Runner expects to finish his 1,079-mile expedition sometime late Sunday
By TOM HELD
Posted: May 2, 2007
Delafield – Jason Dorgan climbed the lookout tower atop Lapham Peak about 8:30 a.m. Wednesday, snapped a photo in each direction, then carried on toward his personal pinnacle, one 224 miles away but clear in his own mind.
His stride was still purposeful, if a bit stiff, after more than 850 miles of running and walking over the hills and mudholes, roads and paths of the Ice Age National Scenic Trail.
Each step took him closer, not just to a personal achievement, but a never-done-before accomplishment, the fastest through-run of the 1,079-mile trail.
The 41-year-old engineer from Madison has covered roughly 45 to 50 miles during his 11-hour days, and is on pace to finish his quest in Potawatomi State Park sometime late Sunday. That will be 23 days from his first step at the trail’s western terminus in St. Croix Falls.
“I don’t think it surprises anybody that he would be doing something extreme, but we really do admire him,” said Tim Yanacheck, a friend and fellow member of Dorgan’s Fat Thigh Thursday running group.
“We all recognize this as an extraordinary accomplishment, beyond all his other accomplishments,” Yanacheck said. “Nobody’s ever done this before.”
Dorgan brought solid credentials as an ultramarathon competitor to his current challenge: He finished the notorious 135-mile Badwater Ultramarathon through Death Valley in 2005, and he knocked off the Grand Slam of Ultrarunning, four 100-mile races in 14 weeks, in 2001.
Still, the challenge of knocking off 50 miles a day, every day, for three weeks, is daunting to even elite endurance athletes.
“It certainly is a challenge that’s unlike any of the ultramarathons that I’ve participated in,” said Carolyn Smith, who won a national championship by running 139 miles in 24 hours in November.
The local physician could only project Dorgan’s daily discomfort:
“You’re chronically sore and chronically fatigued, and the mental challenge is knowing you’re going to feel that way for the next 11 to 12 hours, then you’re going to feel that way again and again and again,” she said.
Dorgan does feel discomfort, even pain, on the trail.
He doesn’t show it or complain about it.
“That’s a waste of time,” he said.
And Dorgan doesn’t waste time.
He passed through Delafield, then Hartland and on to North Lake and Monches on Wednesday, his head tilted down slightly, his pace alternating between a slow run and a brisk walk.
He barely slows to take food and liquids from his crew waiting at a crossroads, moving ahead while a fellow ultra marathoner, Robert Wehner, puts food in his pack.
Over the miles, Dorgan has seen more of the Ice Age trail than all but roughly 30 people who have hiked every foot.
The isolated woods of northern Wisconsin and the area’s state forests have given way to tidy subdivisions and country roads. Most of his time is spent alone, with his own thoughts and the sounds of birds and frogs.

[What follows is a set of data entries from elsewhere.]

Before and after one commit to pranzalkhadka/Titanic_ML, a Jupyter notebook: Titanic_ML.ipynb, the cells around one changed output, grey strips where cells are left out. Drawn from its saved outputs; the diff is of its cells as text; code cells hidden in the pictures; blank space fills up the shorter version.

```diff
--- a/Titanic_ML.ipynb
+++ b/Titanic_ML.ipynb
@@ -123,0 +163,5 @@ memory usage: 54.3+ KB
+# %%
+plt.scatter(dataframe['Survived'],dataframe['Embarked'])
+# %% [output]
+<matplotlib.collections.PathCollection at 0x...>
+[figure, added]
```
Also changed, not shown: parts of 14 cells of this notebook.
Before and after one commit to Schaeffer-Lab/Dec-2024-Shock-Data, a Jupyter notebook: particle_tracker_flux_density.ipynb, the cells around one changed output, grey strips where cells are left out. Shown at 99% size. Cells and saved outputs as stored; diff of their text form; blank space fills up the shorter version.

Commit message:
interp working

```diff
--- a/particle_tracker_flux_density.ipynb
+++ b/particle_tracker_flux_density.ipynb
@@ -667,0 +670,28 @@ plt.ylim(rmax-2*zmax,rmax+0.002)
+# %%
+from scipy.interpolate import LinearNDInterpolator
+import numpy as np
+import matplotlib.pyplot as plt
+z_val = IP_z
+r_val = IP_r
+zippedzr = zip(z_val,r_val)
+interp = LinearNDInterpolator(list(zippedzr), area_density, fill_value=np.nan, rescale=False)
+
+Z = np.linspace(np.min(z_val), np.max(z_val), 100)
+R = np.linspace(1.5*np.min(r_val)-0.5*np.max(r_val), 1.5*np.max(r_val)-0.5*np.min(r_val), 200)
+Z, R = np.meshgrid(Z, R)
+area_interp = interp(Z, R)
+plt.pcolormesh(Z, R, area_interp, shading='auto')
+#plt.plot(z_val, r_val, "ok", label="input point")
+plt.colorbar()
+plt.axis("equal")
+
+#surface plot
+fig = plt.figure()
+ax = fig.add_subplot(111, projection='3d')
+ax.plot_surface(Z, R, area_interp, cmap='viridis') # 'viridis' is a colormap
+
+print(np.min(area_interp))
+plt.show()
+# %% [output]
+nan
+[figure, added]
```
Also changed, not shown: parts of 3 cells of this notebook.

He’s enjoyed spending time in the woods since his days as a Boy Scout in Verona, and he has approached this challenge as an opportunity and not an obligation. He’s learned much about the state, and about himself.
“I can push myself further than I thought I could,” Dorgan said. “There were times when it would have been quite easy to give up, with the pain and the problems.

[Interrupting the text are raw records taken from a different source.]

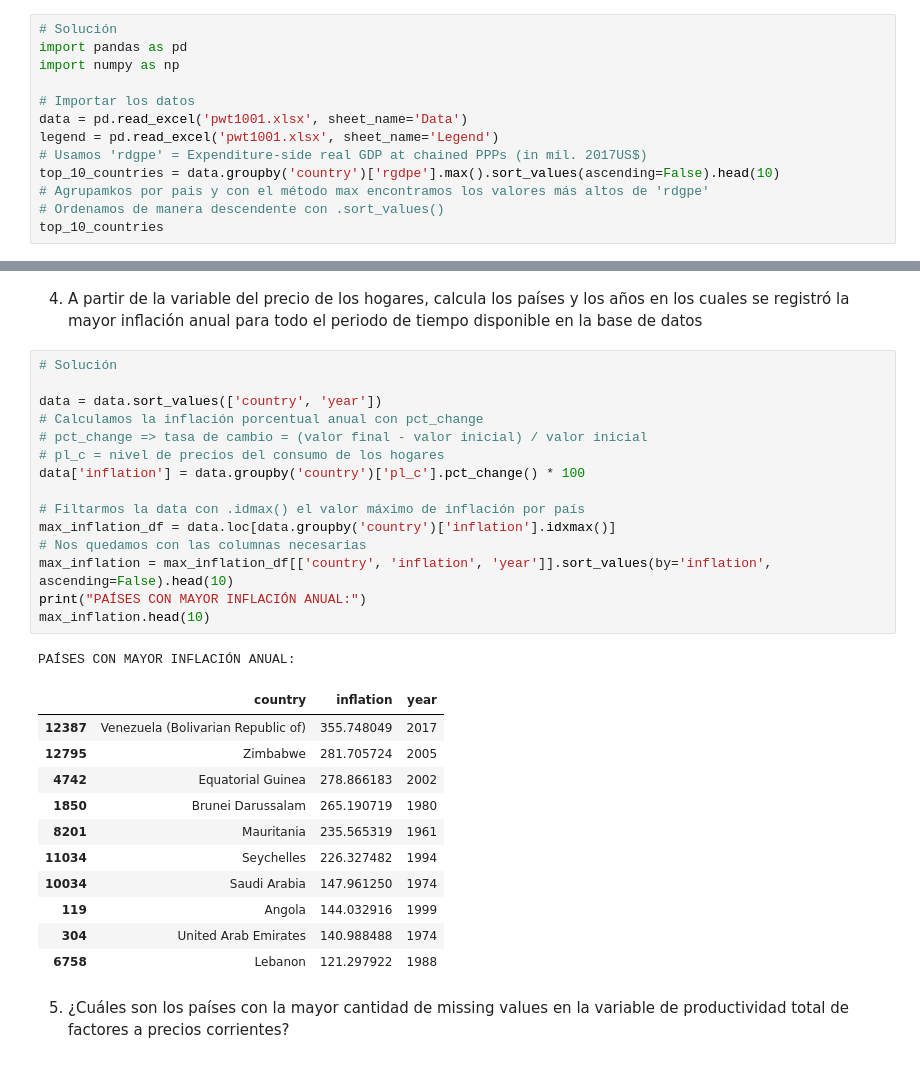
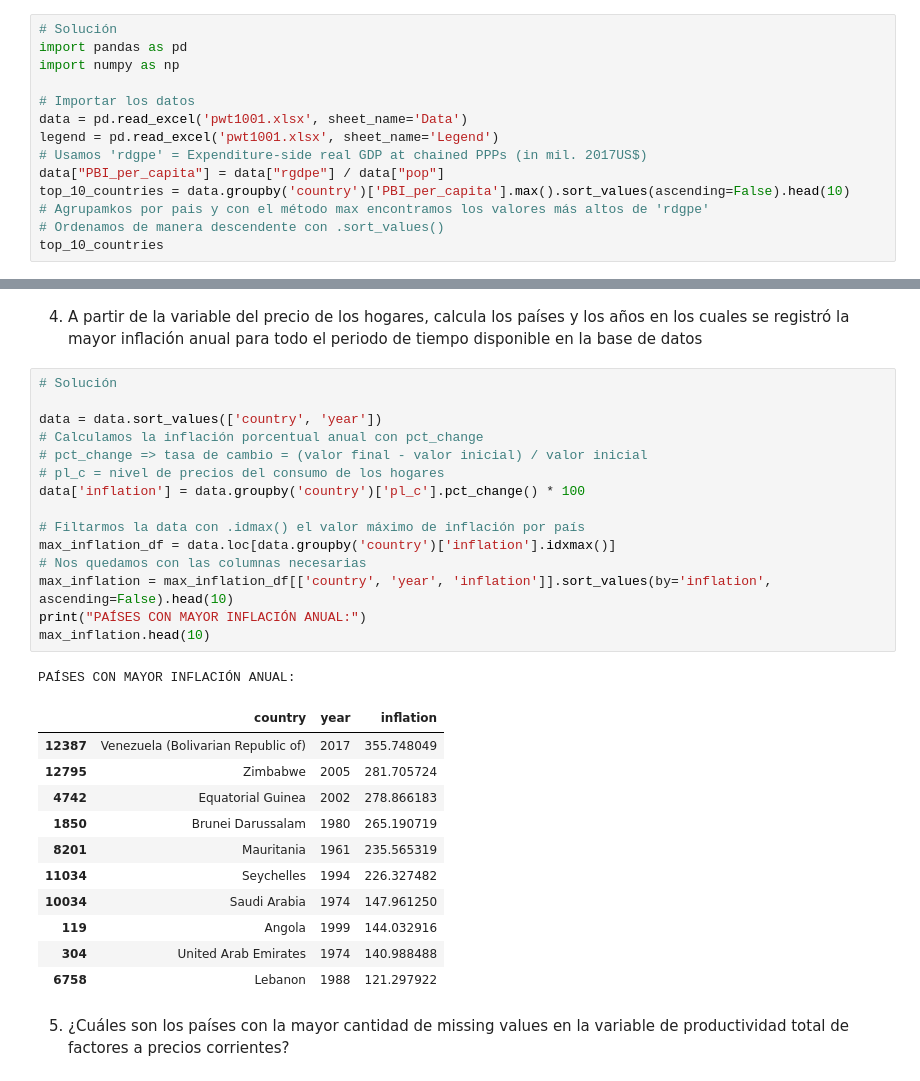
Before and after one commit to MandarineLab/tarea-4-3-torres-chipana-mamani, a Jupyter notebook: tarea_4_plantilla.ipynb, the cells around one changed output, grey strips where cells are left out. Cells and saved outputs as stored; diff of their text form.

```diff
--- a/tarea_4_plantilla.ipynb
+++ b/tarea_4_plantilla.ipynb
@@ -144,7 +146,8 @@ import numpy as np
 data = pd.read_excel('pwt1001.xlsx', sheet_name='Data')
 legend = pd.read_excel('pwt1001.xlsx', sheet_name='Legend')
 # Usamos 'rdgpe' = Expenditure-side real GDP at chained PPPs (in mil. 2017US$)
-top_10_countries = data.groupby('country')['rgdpe'].max().sort_values(ascending=False).head(10)
+data["PBI_per_capita"] = data["rgdpe"] / data["pop"]
+top_10_countries = data.groupby('country')['PBI_per_capita'].max().sort_values(ascending=False).head(10)
 # Agrupamkos por pais y con el método max encontramos los valores más altos de 'rdgpe'
 # Ordenamos de manera descendente con .sort_values()
 top_10_countries
@@ -220,31 +223,31 @@ La correlación entre el índice de capital humano y las horas trabajadas es -0.
 # %%
 # Solución
 
 data = data.sort_values(['country', 'year'])
 # Calculamos la inflación porcentual anual con pct_change
 # pct_change => tasa de cambio = (valor final - valor inicial) / valor inicial
 # pl_c = nivel de precios del consumo de los hogares
 data['inflation'] = data.groupby('country')['pl_c'].pct_change() * 100
 
 # Filtarmos la data con .idmax() el valor máximo de inflación por país
 max_inflation_df = data.loc[data.groupby('country')['inflation'].idxmax()]
 # Nos quedamos con las columnas necesarias
-max_inflation = max_inflation_df[['country', 'inflation', 'year']].sort_values(by='inflation', ascending=False).head(10)
+max_inflation = max_inflation_df[['country', 'year', 'inflation']].sort_values(by='inflation', ascending=False).head(10)
 print("PAÍSES CON MAYOR INFLACIÓN ANUAL:")
 max_inflation.head(10)
 # %% [output]
 PAÍSES CON MAYOR INFLACIÓN ANUAL:
-|  | country | inflation | year |
-| 12387 | Venezuela (Bolivarian Republic of) | 355.748049 | 2017 |
-| 12795 | Zimbabwe | 281.705724 | 2005 |
-| 4742 | Equatorial Guinea | 278.866183 | 2002 |
-| 1850 | Brunei Darussalam | 265.190719 | 1980 |
-| 8201 | Mauritania | 235.565319 | 1961 |
-| 11034 | Seychelles | 226.327482 | 1994 |
-| 10034 | Saudi Arabia | 147.961250 | 1974 |
-| 119 | Angola | 144.032916 | 1999 |
-| 304 | United Arab Emirates | 140.988488 | 1974 |
-| 6758 | Lebanon | 121.297922 | 1988 |
+|  | country | year | inflation |
+| 12387 | Venezuela (Bolivarian Republic of) | 2017 | 355.748049 |
+| 12795 | Zimbabwe | 2005 | 281.705724 |
+| 4742 | Equatorial Guinea | 2002 | 278.866183 |
+| 1850 | Brunei Darussalam | 1980 | 265.190719 |
+| 8201 | Mauritania | 1961 | 235.565319 |
+| 11034 | Seychelles | 1994 | 226.327482 |
+| 10034 | Saudi Arabia | 1974 | 147.961250 |
+| 119 | Angola | 1999 | 144.032916 |
+| 304 | United Arab Emirates | 1974 | 140.988488 |
+| 6758 | Lebanon | 1988 | 121.297922 |
 # %% [markdown]
 5. ¿Cuáles son los países con la mayor cantidad de missing values en la variable de productividad total de factores a precios corrientes?
 # %%
```
Also changed, not shown: parts of 6 cells of this notebook.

“Now, I’m glad I didn’t.”
Dorgan’s purpose, other than personal achievement, is to draw attention to the Ice Age trail and to further the effort to replace the roughly 400 miles of road sections with off-road paths. He intends to continue that effort after he completes his through-run on Sunday.

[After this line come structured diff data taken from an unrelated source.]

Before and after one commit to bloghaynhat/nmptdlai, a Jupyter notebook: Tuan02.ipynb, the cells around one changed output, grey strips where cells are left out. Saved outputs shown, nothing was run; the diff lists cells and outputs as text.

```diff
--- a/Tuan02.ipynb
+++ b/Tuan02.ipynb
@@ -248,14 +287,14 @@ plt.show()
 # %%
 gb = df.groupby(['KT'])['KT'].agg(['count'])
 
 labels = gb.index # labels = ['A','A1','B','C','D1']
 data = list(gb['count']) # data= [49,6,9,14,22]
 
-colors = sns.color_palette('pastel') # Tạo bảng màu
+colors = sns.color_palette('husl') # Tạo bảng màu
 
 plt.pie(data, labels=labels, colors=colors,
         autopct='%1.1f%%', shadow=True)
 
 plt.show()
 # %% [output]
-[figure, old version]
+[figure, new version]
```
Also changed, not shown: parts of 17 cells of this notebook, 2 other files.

And he intends to return to some of the far-flung sections that he had never traveled before this undertaking.
After all the miles behind him, and those ahead, he still thinks a run, maybe a hike, would be enjoyable.
JSOnline.com To see a video of Dorgan on the trail, as well as keep up with his progress on his blog, go to www.jsonline.com/links